Solar power is expected to be the new king of the electricity markets in the coming 10 years with an approximate 12% growth rate, a World Energy Outlook (WEO) 2020 report from the International Energy Agency revealed on Tuesday.
The WEO report found that renewables are set to grow rapidly in all of the four IEA's future energy scenarios in the report, with solar at the center of this new constellation of electricity generation technologies.
According to the report, solar photovoltaics (PV) are currently cheaper than new coal or gas-fired power plants in most countries with the support of policies and maturing technologies that enable cheap access to capital for renewables in leading markets.
Although oil demand is expected to fall on average by 8% and coal by 7% this year, solar power power capacity per year is estimated to expand by an average of 12% corresponding to 280 gigawatts of annual capacity additions.
Commenting on the solar energy sector growth, Fatih Birol, the IEA's executive director said, "I see solar becoming the new king of the world’s electricity markets. Based on today’s policy settings, it is on track to set new records for deployment every year after 2022."
"If governments and investors step up their clean energy efforts in line with our Sustainable Development Scenario, the growth of both solar and wind would be even more spectacular and hugely encouraging for overcoming the world’s climate challenge," he noted.
The WEO-2020 report shows that strong growth of renewables needs to be paired with robust investment in electricity grid systems as these will prove to be a weak link in the transformation of the power sector without enough investment.
Out of the global electricity demand that is set to grow by 20% up to 2030, renewables will meet 80% of this demand growth, the report said. It noted that hydropower remains the largest renewable source but solar is the main source of growth followed by onshore and offshore wind.
- Low economic growth is not low-emissions strategy
The report attributed the huge drop in global energy demand and investments due to the COVID-19 crisis, which has caused more disruption than any other event in recent history.
Birol stated that despite a record drop in global emissions this year, the world is far from doing enough to put them into a decisive decline.

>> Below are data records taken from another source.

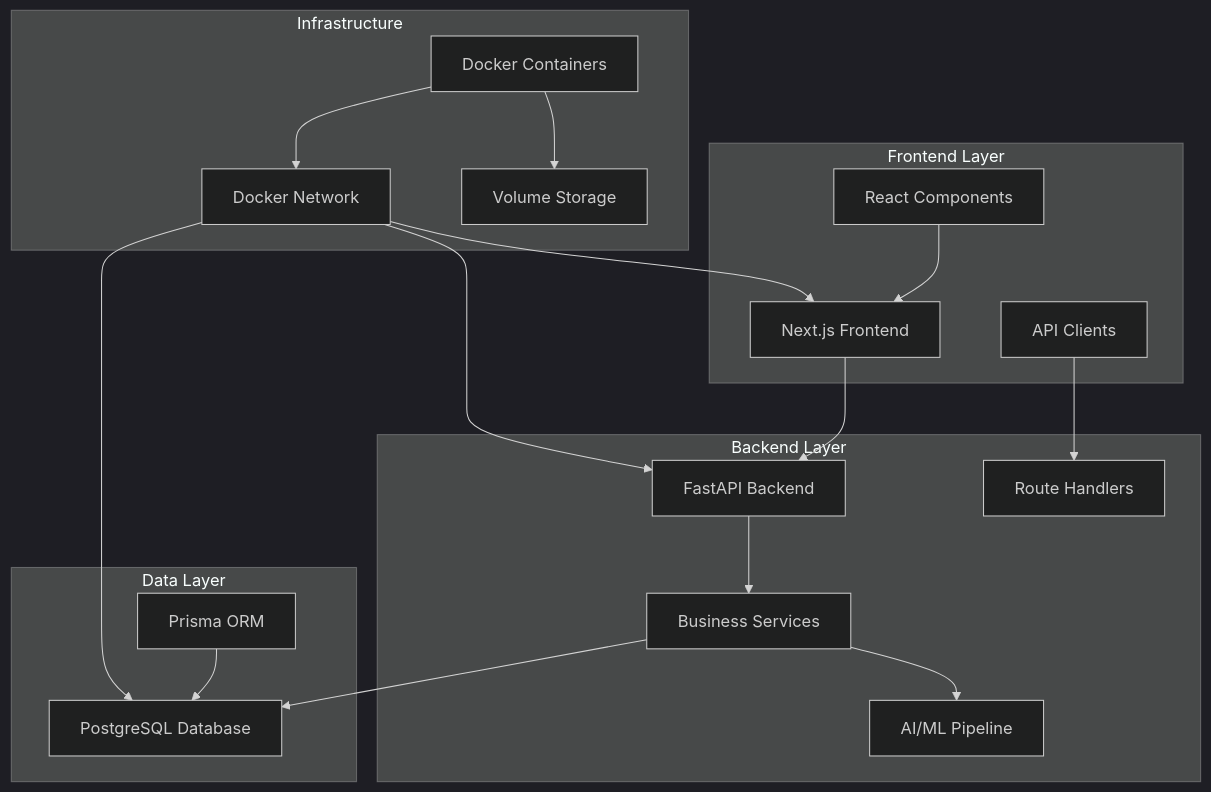
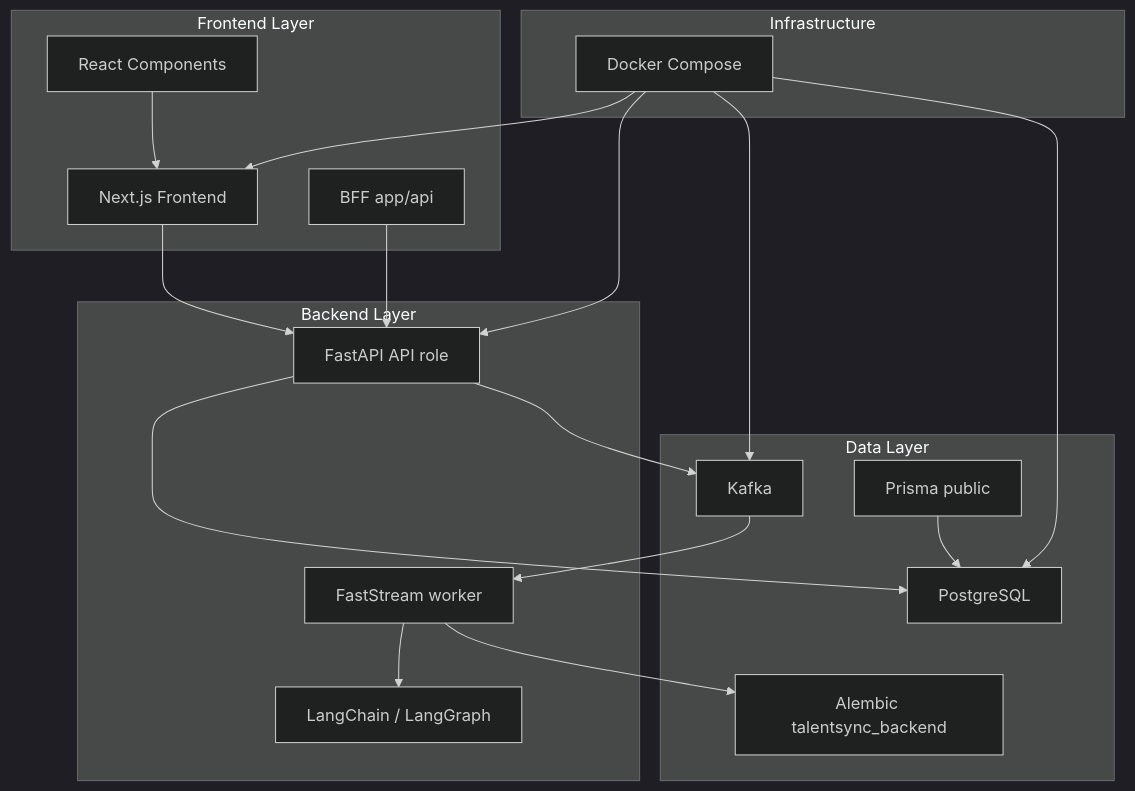
One commit to tashifkhan/tashif.codes changed the first of 5 diagrams in src/data/docs/talentsync/Project Overview/Project Overview.md. Above: the diagram before and after it, drawn with Mermaid (dark theme). The commit also changed other lines of this file and 2128 other files, not shown here.

First line of the commit message:
docs: replace raster diagram images with native Mermaid across project guides

````diff
--- a/src/data/docs/talentsync/Project Overview/Project Overview.md
+++ b/src/data/docs/talentsync/Project Overview/Project Overview.md
@@ -17,35 +11,35 @@
 ```mermaid
 graph TB
 subgraph "Frontend Layer"
 FE_Next[Next.js Frontend]
 FE_UI[React Components]
-FE_API[API Clients]
+FE_API[BFF app/api]
 end
 subgraph "Backend Layer"
-BE_FastAPI[FastAPI Backend]
-BE_Routes[Route Handlers]
-BE_Services[Business Services]
-BE_AI[AI/ML Pipeline]
+BE_FastAPI[FastAPI API role]
+BE_Worker[FastStream worker]
+BE_AI[LangChain / LangGraph]
 end
 subgraph "Data Layer"
-DB_PostgreSQL[PostgreSQL Database]
-DB_Prisma[Prisma ORM]
+DB_PostgreSQL[PostgreSQL]
+DB_Prisma[Prisma public]
+DB_Jobs[Alembic talentsync_backend]
+K[Kafka]
 end
 subgraph "Infrastructure"
-INF_Docker[Docker Containers]
-INF_Network[Docker Network]
-INF_Volume[Volume Storage]
+INF_Docker[Docker Compose]
 end
 FE_Next --> BE_FastAPI
 FE_UI --> FE_Next
-FE_API --> BE_Routes
-BE_FastAPI --> BE_Services
-BE_Services --> BE_AI
-BE_Services --> DB_PostgreSQL
+FE_API --> BE_FastAPI
+BE_FastAPI --> K
+K --> BE_Worker
+BE_Worker --> BE_AI
+BE_Worker --> DB_Jobs
+BE_FastAPI --> DB_PostgreSQL
 DB_Prisma --> DB_PostgreSQL
-INF_Docker --> INF_Network
-INF_Docker --> INF_Volume
-INF_Network --> BE_FastAPI
-INF_Network --> FE_Next
-INF_Network --> DB_PostgreSQL
+INF_Docker --> BE_FastAPI
+INF_Docker --> FE_Next
+INF_Docker --> DB_PostgreSQL
+INF_Docker --> K
 ```
````
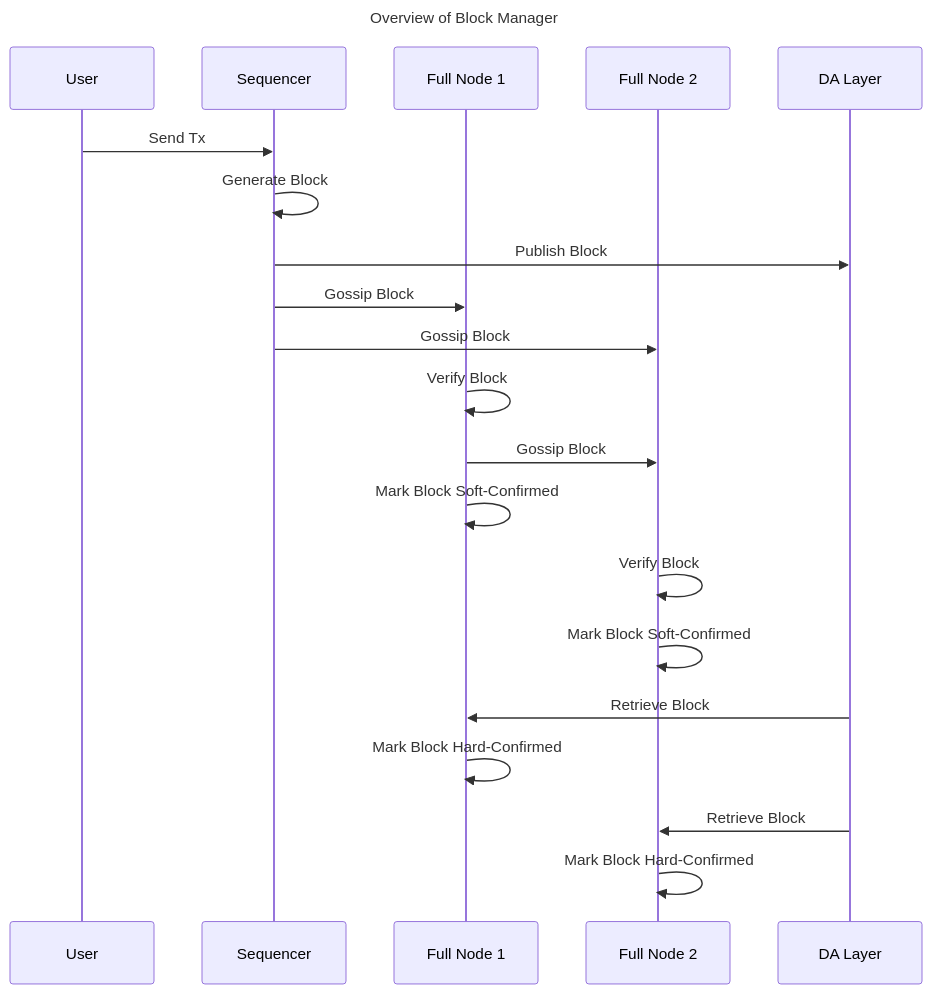
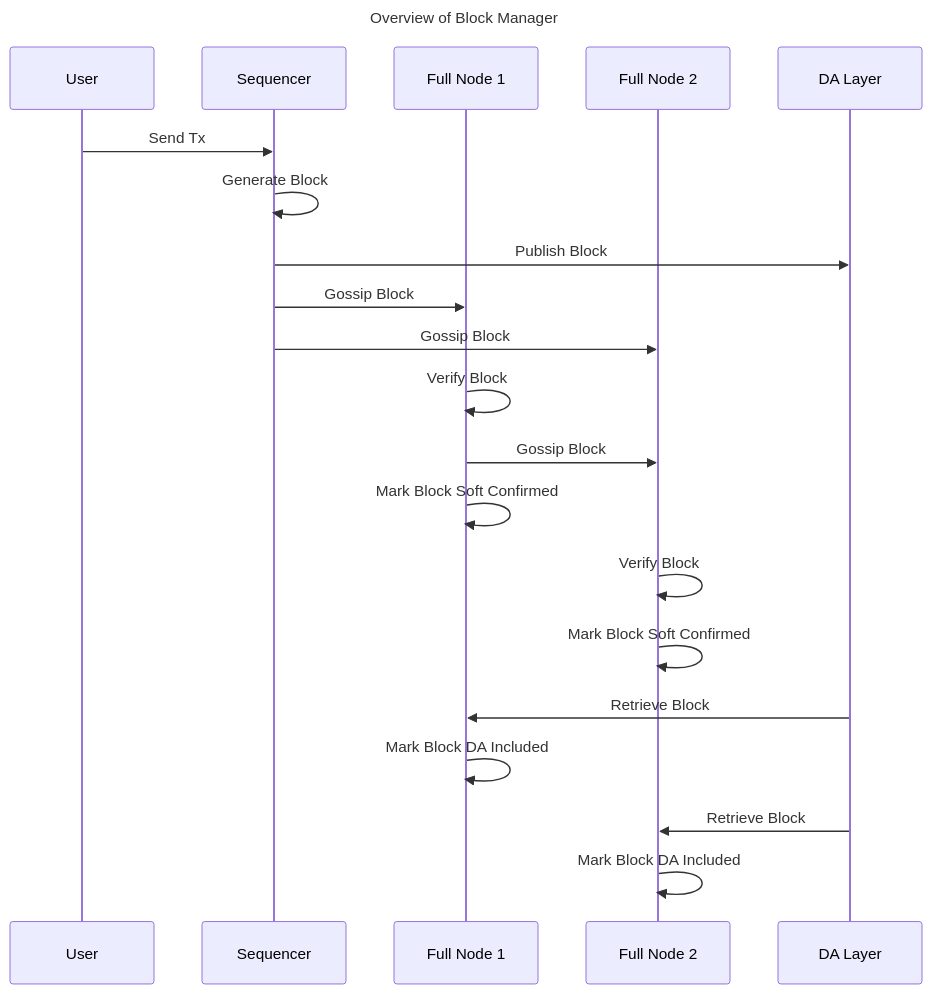
One commit to rollkit/rollkit changed the diagram in block/block-manager.md. Above: the diagram before and after it, drawn with Mermaid. The commit also changed other lines of this file and 5 other files, not shown here.

Commit message:
Change hard confirmed to DA Included and update specs

````diff
--- a/block/block-manager.md
+++ b/block/block-manager.md
@@ -15,29 +15,29 @@
 ```mermaid
 sequenceDiagram
     title Overview of Block Manager
 
     participant User
     participant Sequencer
     participant Full Node 1
     participant Full Node 2
     participant DA Layer
 
     User->>Sequencer: Send Tx
     Sequencer->>Sequencer: Generate Block
     Sequencer->>DA Layer: Publish Block
 
     Sequencer->>Full Node 1: Gossip Block
     Sequencer->>Full Node 2: Gossip Block
     Full Node 1->>Full Node 1: Verify Block
     Full Node 1->>Full Node 2: Gossip Block
-    Full Node 1->>Full Node 1: Mark Block Soft-Confirmed
+    Full Node 1->>Full Node 1: Mark Block Soft Confirmed
 
     Full Node 2->>Full Node 2: Verify Block
-    Full Node 2->>Full Node 2: Mark Block Soft-Confirmed
+    Full Node 2->>Full Node 2: Mark Block Soft Confirmed
 
     DA Layer->>Full Node 1: Retrieve Block
-    Full Node 1->>Full Node 1: Mark Block Hard-Confirmed
+    Full Node 1->>Full Node 1: Mark Block DA Included
 
     DA Layer->>Full Node 2: Retrieve Block
-    Full Node 2->>Full Node 2: Mark Block Hard-Confirmed
+    Full Node 2->>Full Node 2: Mark Block DA Included
 ```
````
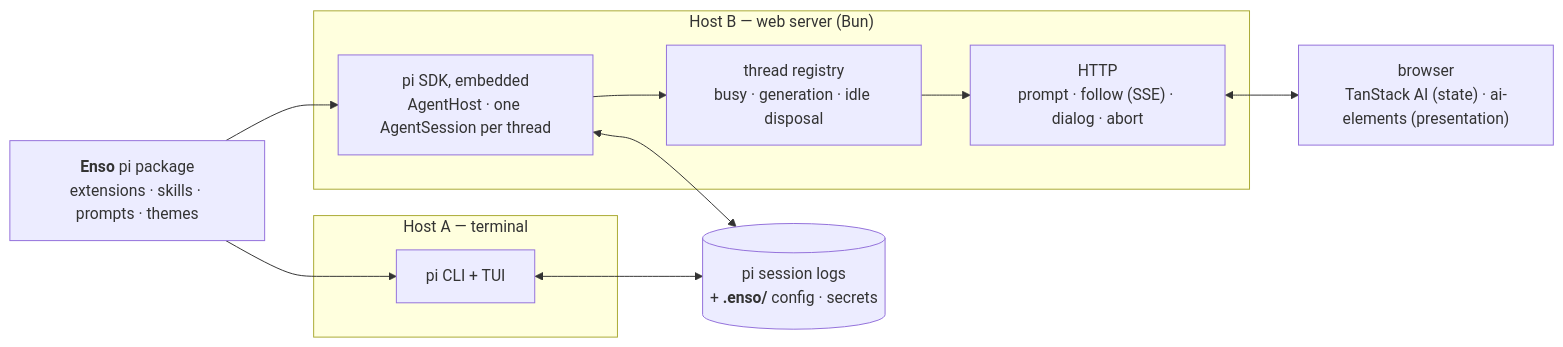
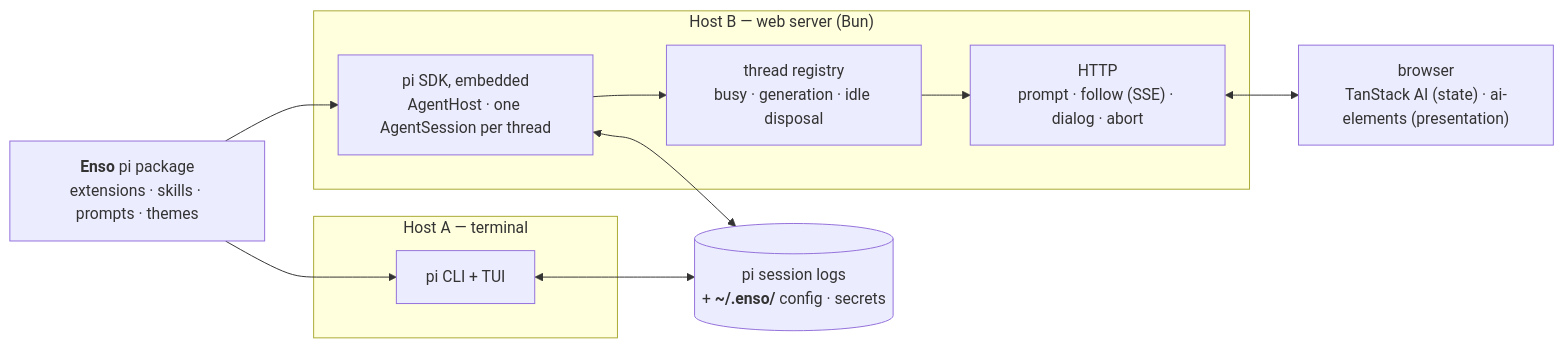
Before and after one commit to dopamine911/enso-harness: the first of 6 diagrams in docs/architecture.md, drawn with Mermaid. The commit also changed other lines of this file and 34 other files, not shown here.

````diff
--- a/docs/architecture.md
+++ b/docs/architecture.md
@@ -38,23 +38,23 @@
 ```mermaid
 graph LR
   subgraph termhost["Host A — terminal"]
     PITUI["pi CLI + TUI"]
   end
 
   subgraph webhost["Host B — web server (Bun)"]
     SDK["pi SDK, embedded<br/>AgentHost · one AgentSession per thread"]
     REG["thread registry<br/>busy · generation · idle disposal"]
     HTTP["HTTP<br/>prompt · follow (SSE) · dialog · abort"]
   end
 
   PKG["<b>Enso</b> pi package<br/>extensions · skills · prompts · themes"]
-  STATE[("pi session logs<br/>+ <b>.enso/</b> config · secrets")]
+  STATE[("pi session logs<br/>+ <b>~/.enso/</b> config · secrets")]
   BROWSER["browser<br/>TanStack AI (state) · ai-elements (presentation)"]
 
   PKG --> PITUI
   PKG --> SDK
   PITUI <--> STATE
   SDK <--> STATE
   SDK --> REG --> HTTP
   HTTP <--> BROWSER
 ```
````
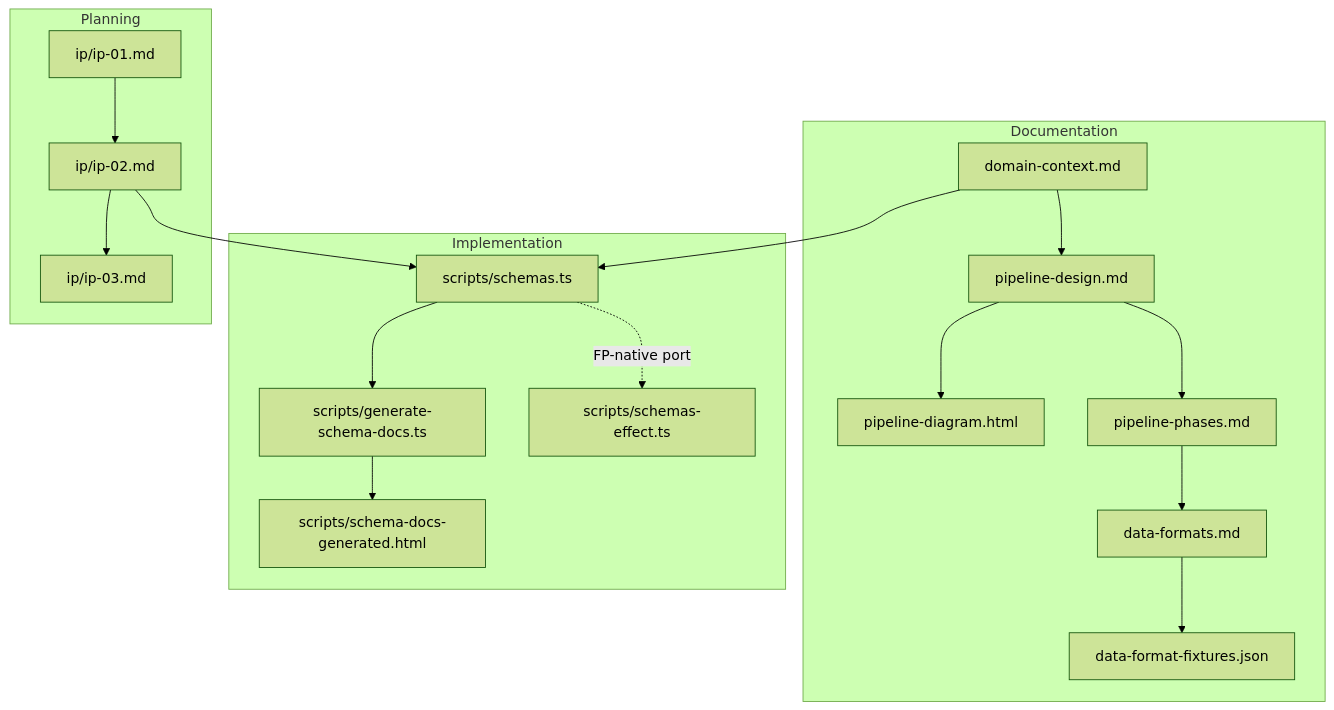
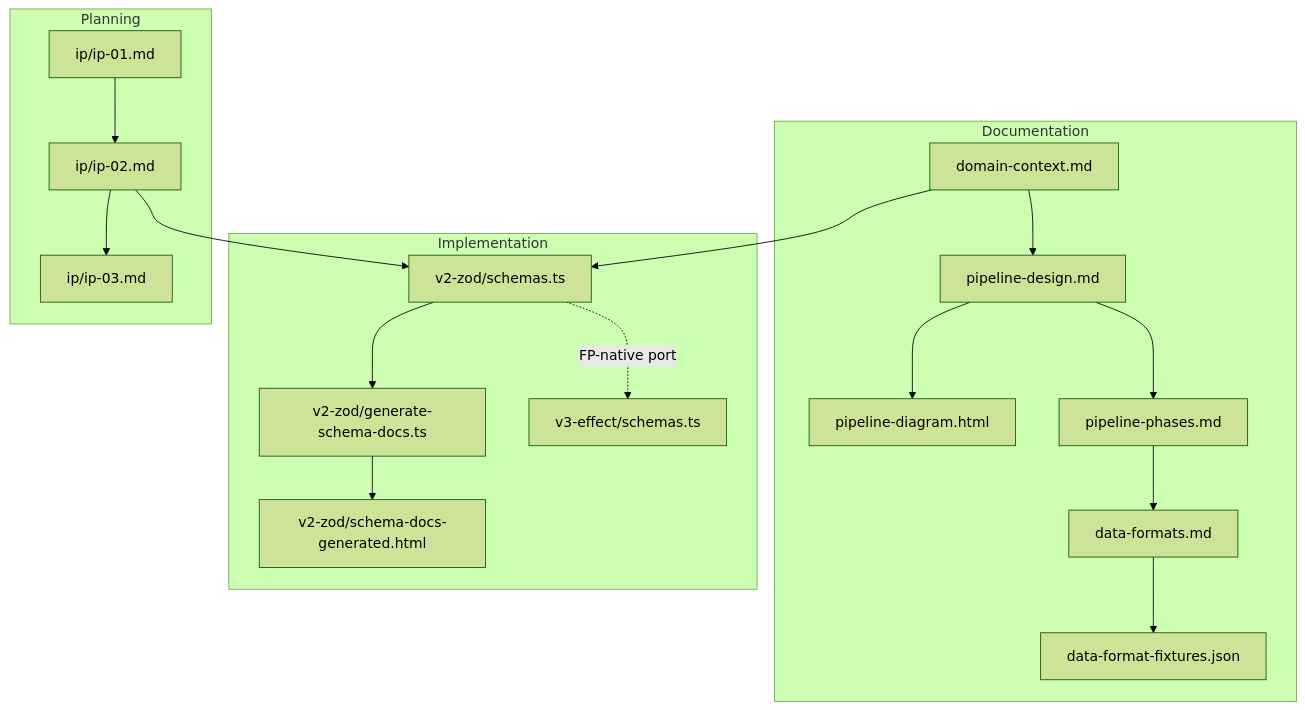
One commit to paideia-ai/tech-doc-axiia changed the diagram in score-post-llm-pipeline/index.md. Above: the diagram before and after it, drawn with Mermaid (forest theme). The commit also changed other lines of this file and 25 other files, not shown here.

First line of the commit message:
Reorganize pipeline by approach, upgrade Effect schema to Record+Option

````diff
--- a/score-post-llm-pipeline/index.md
+++ b/score-post-llm-pipeline/index.md
@@ -44,25 +46,25 @@
 ```mermaid
 graph TD
     subgraph "Documentation"
         DC[domain-context.md] --> PD[pipeline-design.md]
         PD --> DIAG[pipeline-diagram.html]
         PP[pipeline-phases.md] --> DF[data-formats.md]
         DF --> FIX[data-format-fixtures.json]
     end
 
     subgraph "Implementation"
-        SCH[scripts/schemas.ts] --> GEN[scripts/generate-schema-docs.ts]
-        GEN --> HTML[scripts/schema-docs-generated.html]
-        ESCH[scripts/schemas-effect.ts]
+        SCH[v2-zod/schemas.ts] --> GEN[v2-zod/generate-schema-docs.ts]
+        GEN --> HTML[v2-zod/schema-docs-generated.html]
+        ESCH[v3-effect/schemas.ts]
         SCH -. "FP-native port" .-> ESCH
     end
 
     subgraph "Planning"
         IP1[ip/ip-01.md] --> IP2[ip/ip-02.md]
         IP2 --> IP3[ip/ip-03.md]
     end
 
     DC --> SCH
     IP2 --> SCH
     PD --> PP
 ```
````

The economic downturn has only temporarily suppressed emissions, he said but added that low economic growth is not a low-emissions strategy but rather one that would only serve to further impoverish the world’s most vulnerable populations.
He recommended that only through faster structural changes would the way energy is produced and consumed break the emissions trend for good.
“Governments have the capacity and responsibility to take decisive action to accelerate clean energy transition,” he said.
Lockdowns in several countries to prevent the spread of COVID-19 were cited by the IEA as the main reason for the decrease in global energy demand with cancelled flights, the drop in transport usage and with millions of people working from home.
One upshot of this slowing economic activity is the forecast of a 7% drop in global energy-related emissions.
"Global emissions are set to bounce back more slowly than after the financial crisis of 2008-2009, but the world is still a long way from a sustainable recovery,” according to the IEA.
To counter the rise of emissions, the agency recommended a step-change in clean energy investment, which would offer a way to boost economic growth, create jobs and reduce emissions.
“This approach has not yet featured prominently in plans proposed to date," the report said except for the EU, the UK, Canada, Korea, New Zealand and a handful of other countries.
- Energy investments to fall by 18%
According to the report, emission reduction efforts need to focus on existing energy infrastructure like coal plants, steel mills and cement factories or otherwise, international climate goals will be pushed out of reach regardless of actions in other areas.
"Detailed new analysis in the WEO-2020 shows that if today’s energy infrastructure continues to operate in the same way as it has done so far, it would already lock in a temperature rise of 1.65 degrees Celsius," the report said.
The report emphasized the need to put clean energy investment at the center of the economic recovery packages so the world can be on track for a resilient energy system that can meet climate goals.
According to the WEO, global energy investments will also decrease by 18% this year due to lower demand, economic uncertainties and the weak balance sheets of companies.
In one of the four scenarios presented in the WEO report, the Stated Policies Scenario, which reflects today’s announced policy intentions and targets, the world's energy demand rebounds to its pre-crisis level in early 2023 but this recovery does not happen until 2025 in case of a prolonged pandemic and deeper slump.
"Slower demand growth lowers the outlook for oil and gas prices compared with pre-crisis trends. But large falls in investment increase the risk of future market volatility," the report underlined.
By Nuran Erkul Kaya and Gulsen Cagatay